Work to complete: Each entry is to be retyped exactly as it appears, and each image is to be dropped.

Entries taken from a collection:
────────────────────────────────────────
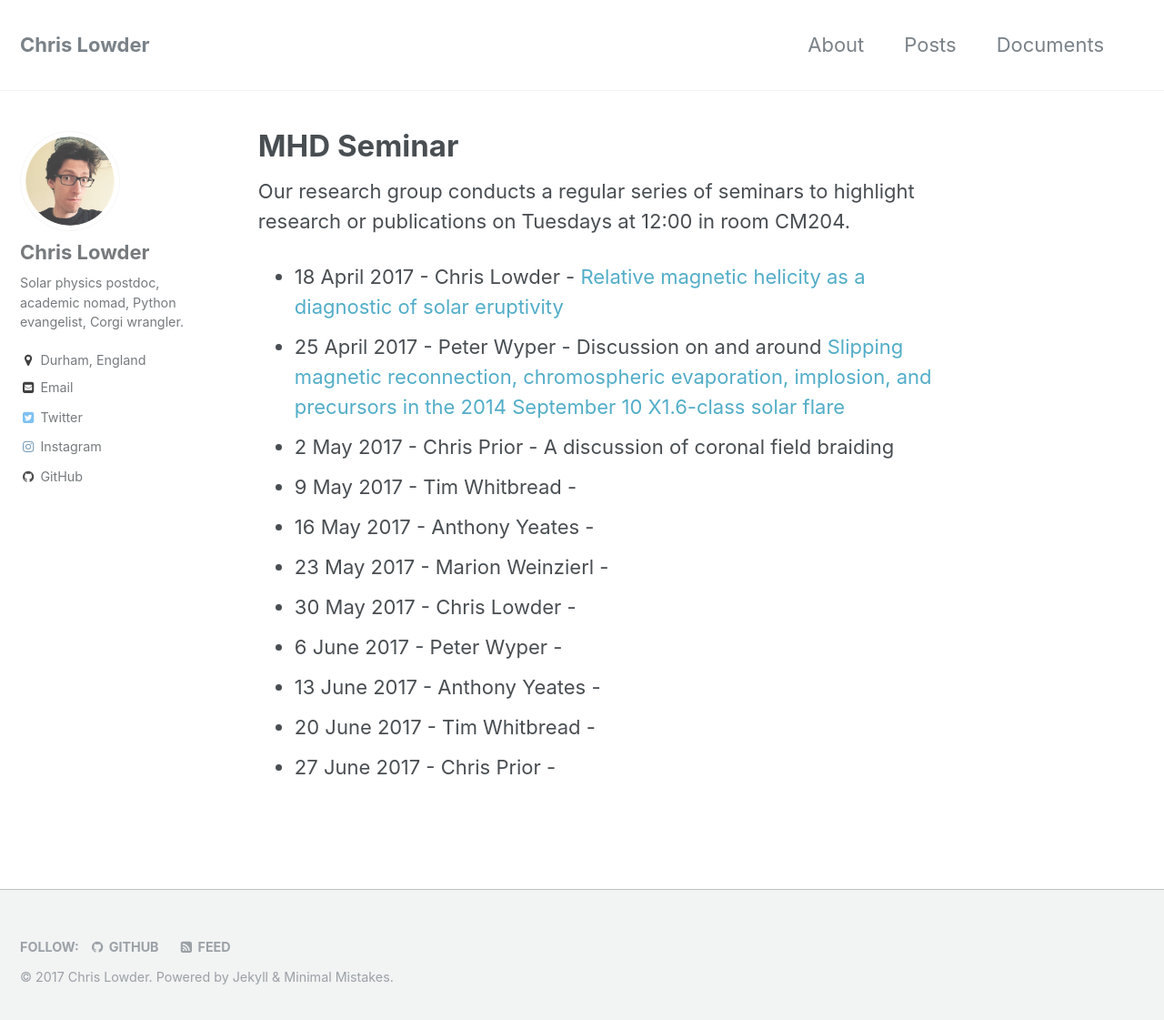
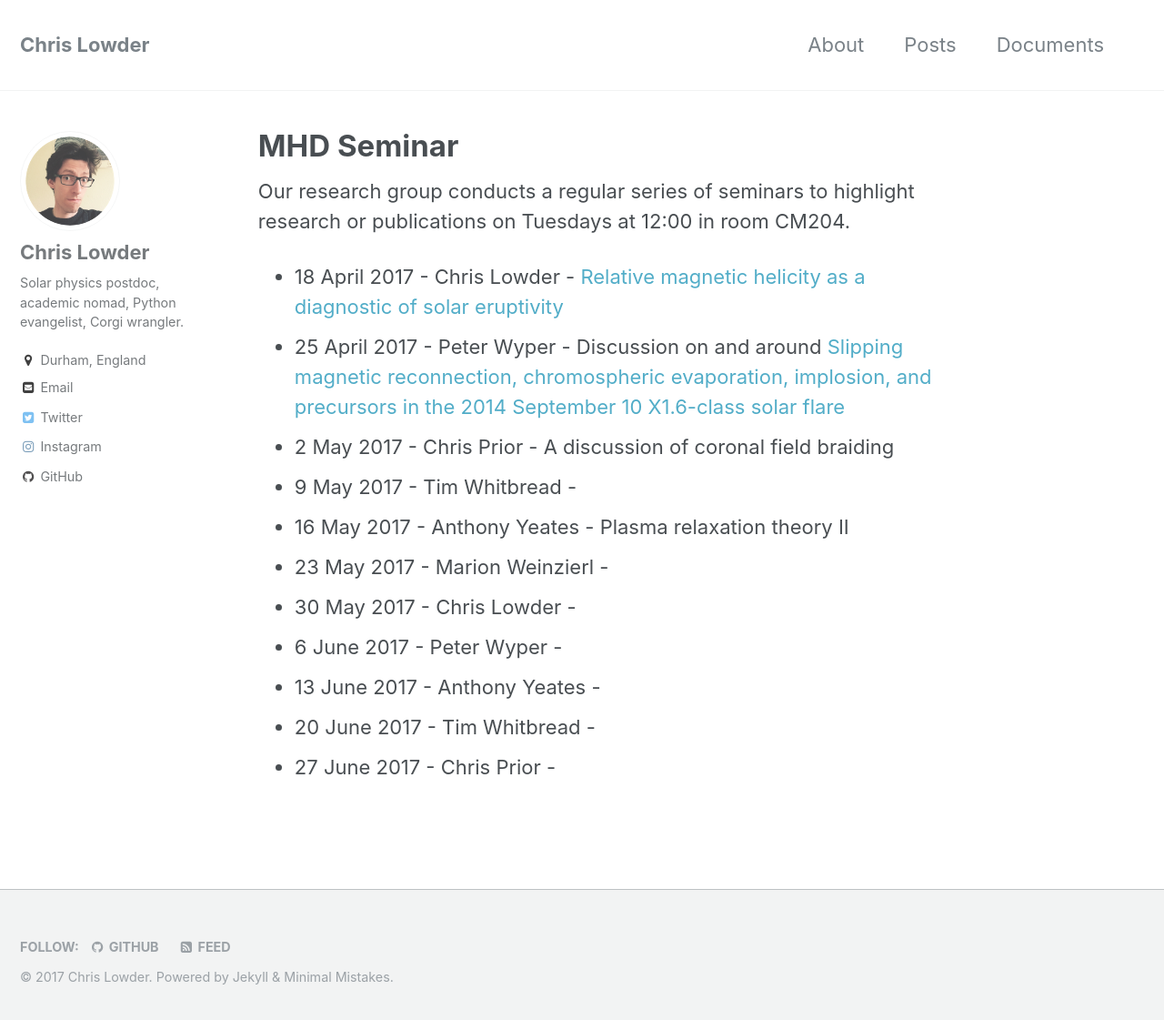
Before and after one commit to lowderchris/lowderchris.github.io, a Jekyll site: the page built from _pages/mhd-seminar.md, in a window 1280 px wide and 1129 px high. Shown: the top 1121 px of the window at 91% size. Built offline with Jekyll 4.4.1, drawn with Linux system fonts in a browser that asks for light colours.

Commit message:
Updated seminar list

```diff
--- a/_pages/mhd-seminar.md
+++ b/_pages/mhd-seminar.md
@@ -9,7 +9,7 @@ Our research group conducts a regular series of seminars to highlight research o
 - 25 April 2017 - Peter Wyper - Discussion on and around [Slipping magnetic reconnection, chromospheric evaporation, implosion, and precursors in the 2014 September 10 X1.6-class solar flare](http://iopscience.iop.org/article/10.3847/0004-637X/823/1/41/pdf)
 - 2 May 2017 - Chris Prior - A discussion of coronal field braiding
 - 9 May 2017 - Tim Whitbread -
-- 16 May 2017 - Anthony Yeates -
+- 16 May 2017 - Anthony Yeates - Plasma relaxation theory II
 - 23 May 2017 - Marion Weinzierl -
 - 30 May 2017 - Chris Lowder -
 - 6 June 2017 - Peter Wyper -
```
────────────────────────────────────────
Finished exercise:
Before and after one commit to lowderchris/lowderchris.github.io, a Jekyll site: the page built from _pages/mhd-seminar.md, in a window 1280 px wide and 1129 px high. Shown: the top 1121 px of the window at 91% size. Built offline with Jekyll 4.4.1, drawn with Linux system fonts in a browser that asks for light colours.

Commit message:
Updated seminar list

```diff
--- a/_pages/mhd-seminar.md
+++ b/_pages/mhd-seminar.md
@@ -9,7 +9,7 @@ Our research group conducts a regular series of seminars to highlight research o
 - 25 April 2017 - Peter Wyper - Discussion on and around [Slipping magnetic reconnection, chromospheric evaporation, implosion, and precursors in the 2014 September 10 X1.6-class solar flare](http://iopscience.iop.org/article/10.3847/0004-637X/823/1/41/pdf)
 - 2 May 2017 - Chris Prior - A discussion of coronal field braiding
 - 9 May 2017 - Tim Whitbread -
-- 16 May 2017 - Anthony Yeates -
+- 16 May 2017 - Anthony Yeates - Plasma relaxation theory II
 - 23 May 2017 - Marion Weinzierl -
 - 30 May 2017 - Chris Lowder -
 - 6 June 2017 - Peter Wyper -
```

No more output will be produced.